It was also a venue where you could appreciate top-class presentations from a dizzying array of speakers, and few were as impressive as Peter Nelson, vice president of HBO Sport.
Nelson went far beyond the bog-standard PowerPoint to share a powerful mix of striking images — Floyd Patterson featured — and unexpected retro literary references. It was a surprise, for instance, to hear him drop the name of the man who wrote one of the greatest boxing pieces of all time, the sumptuous ‘Ahab and Nemesis’. Mind you, given Nelson was the only man at the entire Web Summit who was able to carry off a pocket square, perhaps a fondness for AJ Leibling shouldn’t have been a surprise.
“I was always a fan of the writing of Leibling,” Nelson said after his presentation. “You can pick up any of his writings about boxing and find something new — every time I do that I see a new line, something I never saw before. The ability to capture a moment in time so perfectly is something that, visually, we try to achieve just as he did on the page.
“Fundamentally, culture is what matters most in terms of producing end results, in terms of content. I think the core values have to be there first and foremost, and that’s very much the spirit of the company where I work — there’s a real sense of storytelling being the driver, and stories come from people, from being attuned to and empathetic with people.
“That, I think, was at the core of what I wanted to speak about.”
HBO isn’t just associated with sport, of course. Groundbreaking comedy and drama likeand jostle with the traditional fare of the broadcaster, the raw confrontations in the square ring.
“My role is on the boxing side, and we do our best to communicate the narratives in boxing that will communicate beyond just boxing fans. But in terms of the growth of those other terrific shows, it’s a privilege to be associated with a company that produces those brilliant shows.
“Gloom about boxing? I think it’s got an incredibly bright future ahead of it. There’s always a great growth of talent — this is something that’s always been said, and being said, that boxing is on the decline. But critics make poor morticians, so with great sorrow many have said that boxing is dead.

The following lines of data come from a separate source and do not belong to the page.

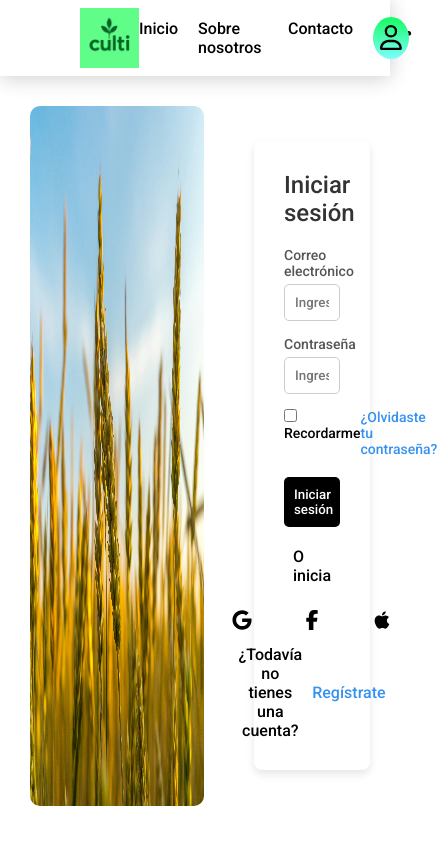
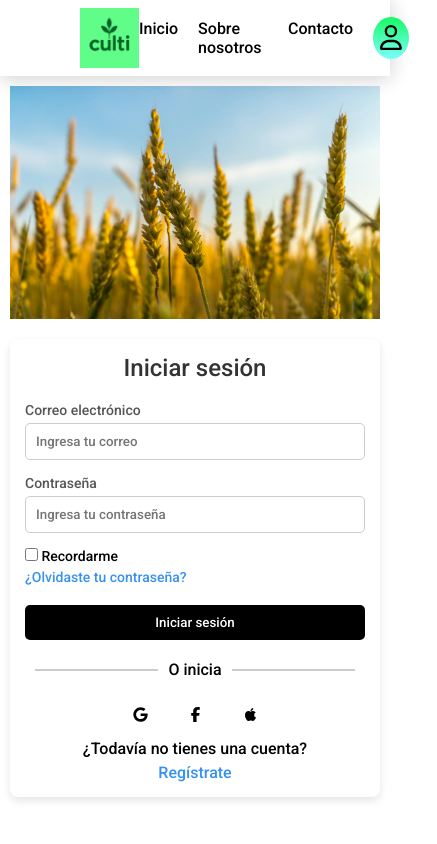
Before and after one commit to DevDeivy/Proyecto-integrador, an Angular app in the folder frontend/: page /login in a window 390 px wide. Shown: the whole page, 437 px wide, since content can reach past the window. Built offline with nearby package versions, Linux system fonts and the light colour scheme.

Commit message:
:sparkles: add responsive complete

```diff
--- a/frontend/src/app/features/auth/login/login.component.css
+++ b/frontend/src/app/features/auth/login/login.component.css
@@ -136,3 +136,70 @@ h2 {
 .login-button[disabled]{
   background-color: black;
 }
+
+@media (max-width: 1024px) {
+  .login-container {
+    flex-direction: column;
+    height: auto;
+  }
+
+  .login-image {
+    width: 100%;
+    height: 30vh;
+    border-radius: 0;
+    padding: 1rem;
+    object-fit: cover;
+    background-position: center;
+  }
+
+  .login-form {
+    width: 100%;
+    padding: 1rem;
+  }
+
+  .form-box {
+    padding: 2rem;
+  }
+
+  .redirect {
+    left: auto;
+    right: 10px;
+    top: 10px;
+  }
+}
+
+@media (max-width: 600px) {
+
+  .login-image{
+    width: 100%;
+  }
+
+  .form-box {
+    padding: 1.5rem;
+  }
+
+  .icons {
+    gap: 2rem;
+  }
+
+  .icons a {
+    width: 3.5rem;
+    height: 3rem;
+  }
+
+  .icons svg {
+    width: 1.5rem;
+    height: 1.5rem;
+  }
+
+  .login-options {
+    flex-direction: column;
+    align-items: flex-start;
+    gap: .5rem;
+  }
+
+  .register {
+    flex-direction: column;
+    gap: 0.5rem;
+  }
+}
--- a/frontend/src/app/features/auth/register/register.component.css
+++ b/frontend/src/app/features/auth/register/register.component.css
@@ -52,7 +52,6 @@ h2 {
   border-radius: 5px;
 }
 
-/* Opciones de registro */
 .register-options {
   display: flex;
   justify-content: space-between;
@@ -97,3 +96,60 @@ h2 {
 .register-button[disabled]{
   background-color: black;
 }
+
+@media (max-width: 1024px) {
+  .register-container {
+    flex-direction: column;
+    height: auto;
+  }
+
+  .register-image {
+    width: 100%;
+    height: 30vh;
+    padding: 1rem;
+    border-radius: 0;
+    object-fit: cover;
+  }
+
+  .register-form {
+    width: 100%;
+    padding: 1rem;
+  }
+
+  .form-box {
+    padding: 2rem;
+  }
+
+  .redirect {
+    left: auto;
+    right: 10px;
+    top: 10px;
+  }
+}
+
+@media (max-width: 600px) {
+  .form-box {
+    padding: 1.5rem;
+  }
+
+  .register-options {
+    flex-direction: column;
+    align-items: flex-start;
+    gap: 0.5rem;
+  }
+
+  .login {
+    margin: 1rem;
+    font-size: 14px;
+  }
+
+  .register-button {
+    font-size: 14px;
+    padding: 0.8rem;
+  }
+
+  .input-group input {
+    font-size: 14px;
+    padding: 0.8rem;
+  }
+}
--- a/frontend/src/app/features/home/home.component.css
+++ b/frontend/src/app/features/home/home.component.css
@@ -82,3 +82,48 @@
     height: 20rem;
     margin: 3rem 0 0 0;
 }
+
+@media (max-width: 1024px) {
+    .profile-cards-container {
+        grid-template-columns: 1fr;
+        padding: 0 1rem;
+    }
+}
+
+
+@media screen and (max-width: 768px) {
+    .hero {
+        padding: 2rem 1rem;
+    }
+
+    .profile-cards-container {
+        grid-template-columns: 1fr;
+        padding: 0 1rem;
+    }
+
+    .profile-card {
+        flex-direction: column;
+        padding: 1rem;
+
+        img {
+            width: 100%;
+            height: auto;
+        }
+
+        .profile-info {
+            text-align: left;
+            padding: 1rem 0;
+        }
+    }
+
+    .btn {
+        display: inline-block;
+        font-size: 1.4rem;
+    }
+
+    .footer {
+        padding: 2rem;
+        height: auto;
+        text-align: center;
+    }
+}
--- a/frontend/src/app/features/home/home.component.html
+++ b/frontend/src/app/features/home/home.component.html
@@ -5,7 +5,7 @@
         <a [routerLink]="['/login']" class="btn">Login</a>
     </section>
 
-    <app-card/>
+        <app-card/>
 
     <section class="profile-cards-container">
         <article class="profile-card profile-card-1">
--- a/frontend/src/app/features/letter-product/letter-product.component.css
+++ b/frontend/src/app/features/letter-product/letter-product.component.css
@@ -5,7 +5,7 @@
     align-items: center;
     background-color: #16fb624a;
     width: 41vh;
-    height: 56vh;
+    height: auto;
     border-radius: 10px;
     font-size: 14px;
     margin: 3vh;
@@ -63,7 +63,6 @@ img {
 .like label:hover,
 .like input[type="radio"]:checked+label {
     color: red;
-    /* Corazón activo */
 }
 
 label {
--- a/frontend/src/app/features/list-products/list-products.component.css
+++ b/frontend/src/app/features/list-products/list-products.component.css
@@ -42,3 +42,50 @@ display: grid
     gap: 0rem;
     margin-top: 20px;
 }
+
+@media (max-width: 1024px) {
+  .section-search {
+    flex-direction: column;
+    align-items: stretch;
+    padding: 20px;
+  }
+
+  .item-search,
+  .input-wrapper input {
+    width: 100%;
+    max-width: none;
+    margin: 10px 0;
+  }
+
+  .input-icon {
+    left: 95%;
+    transform: translate(-100%, -50%);
+  }
+
+  .Section-letters {
+    grid-template-columns: repeat(2, 1fr);
+    gap: 10px;
+  }
+}
+
+@media (max-width: 600px) {
+  .input-icon {
+    width: 20px;
+    height: 20px;
+    left: 90%;
+  }
+
+  .Section-letters {
+    grid-template-columns: 1fr;
+    padding: 10px;
+  }
+
+  .item-search {
+    font-size: 14px;
+    padding: 1rem;
+  }
+
+  .input-wrapper input {
+    font-size: 14px;
+  }
+}
--- a/frontend/src/app/shared/card/card.component.css
+++ b/frontend/src/app/shared/card/card.component.css
@@ -39,3 +39,33 @@
     grid-column: 2/4;
     width: 100%;
 }
+
+@media (max-width: 1024px) {
+
+    .pd{
+        padding: 0 7rem;
+    }
+
+  .section-cards {
+    gap: 2rem;
+    margin: 5rem;
+    margin: auto;
+    display: flex;
+    align-items: center;
+    flex-direction: column;
+  }
+
+  .card-4 {
+    background-color:#9EEEE7 ;
+    grid-column: 2/4;
+    width: 30rem;
+}
+
+.card {
+    width: 30rem;
+    height: 25rem;
+    border-radius: 1rem;
+    text-align: center;
+    padding: 0 2rem;
+}
+}
--- a/frontend/src/app/shared/card/card.component.html
+++ b/frontend/src/app/shared/card/card.component.html
@@ -1,3 +1,5 @@
+<div class="pd">
+
     <div class="wrapper">
 
         <section id="products" class="section-cards">
@@ -12,3 +14,4 @@
 
         </section>
     </div>
+</div>
--- a/frontend/src/app/shared/header/header.component.css
+++ b/frontend/src/app/shared/header/header.component.css
@@ -1,3 +1,7 @@
+header{
+    width: 100%;
+}
+
 .logoculti{
     width: 7vh;
     height: auto;
@@ -47,3 +51,32 @@
 .active{
     color: red;
 }
+
+@media (max-width: 768px) {
+  .menu {
+    position: absolute;
+    top: 65px;
+    left: 0;
+    right: 0;
+    flex-direction: column;
+    background-color: #f9f9f9;
+    box-shadow:0 5px 20px  rgba(0,0,0,0.2);
+    display: none;
+    padding: 20px 0;
+    border-bottom-left-radius: 12px;
+    border-bottom-right-radius: 12px;
+  }
+
+  .menu li {
+    text-align: center;
+    padding: 10px 0;
+  }
+
+  .menu-icon {
+    display: block;
+  }
+
+  .menu-checkbox:checked ~ .menu-icon + .menu {
+    display: flex;
+  }
+}
```
Also changed, not shown: 1 other file (tests, documents, lock files or other folders). Lines whose indentation alone changed are shown as unchanged.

“Remember, that’s been said since back before the bareknuckle days of Jack Broughton. You go back through history, at various times — after Muhammad Ali retired, after Mike Tyson retired, after Joe Louis retired — there was always a sense of ‘well, this generation can’t possibly be as good as the last generation’.
And yet another light emerges. There’ll always be people on the fringes saying, ‘no, it can’t be as good as it was’, but that’s part of sport, and one of the great things we like about sport — that it gives us a place to argue about those things.” Other American broadcasters like ESPN have made stunning documentaries, like the 30 for 30 series. Is that an area HBO is likely to move into?
“My role is primarily on the boxing side, but as I say, we’re a storytelling company. And one of the great privileges of my role is trying to formulate events so that our producers and our artists can then go and tell the stories, to paint on the canvas we’ve provided for them.
“Athletes, their promoters and managers, they’re the ones who are driving towards excellence and any quest for absolute excellence is going to have a pretty good story behind it.” He finished up by looping back to where he began: the writer’s eye.
“I was a journalist before I started doing this. I have a deep appreciation for other journalists, it’s an incredibly difficult profession and it’s very hard to do, particularly in these days with the 24-hour news cycle. It’s hard to take a beat and think about how best to be a reporter, be a storyteller and an aphorist all in one.
“The best journalists are able to do that. People like AJ Leibling, Gay Talese, Gary Smith, these are the kinds of writers I look to all the time for the wisdom they can convey — not so much about sport as the human condition.
“That, I think, is really at the heart of what our company is about — in comedy and drama, obviously — and if we can even provide a hint of that in the sports space, then we did our job that day.”
A couple of weeks ago we noticed that there was some movement in the Himalayan zones of the HBO organisation: Peter Nelson was appointed executive vice president of sport at the broadcaster, effectively taking over the entire department.
In Dublin last October we saw that one coming.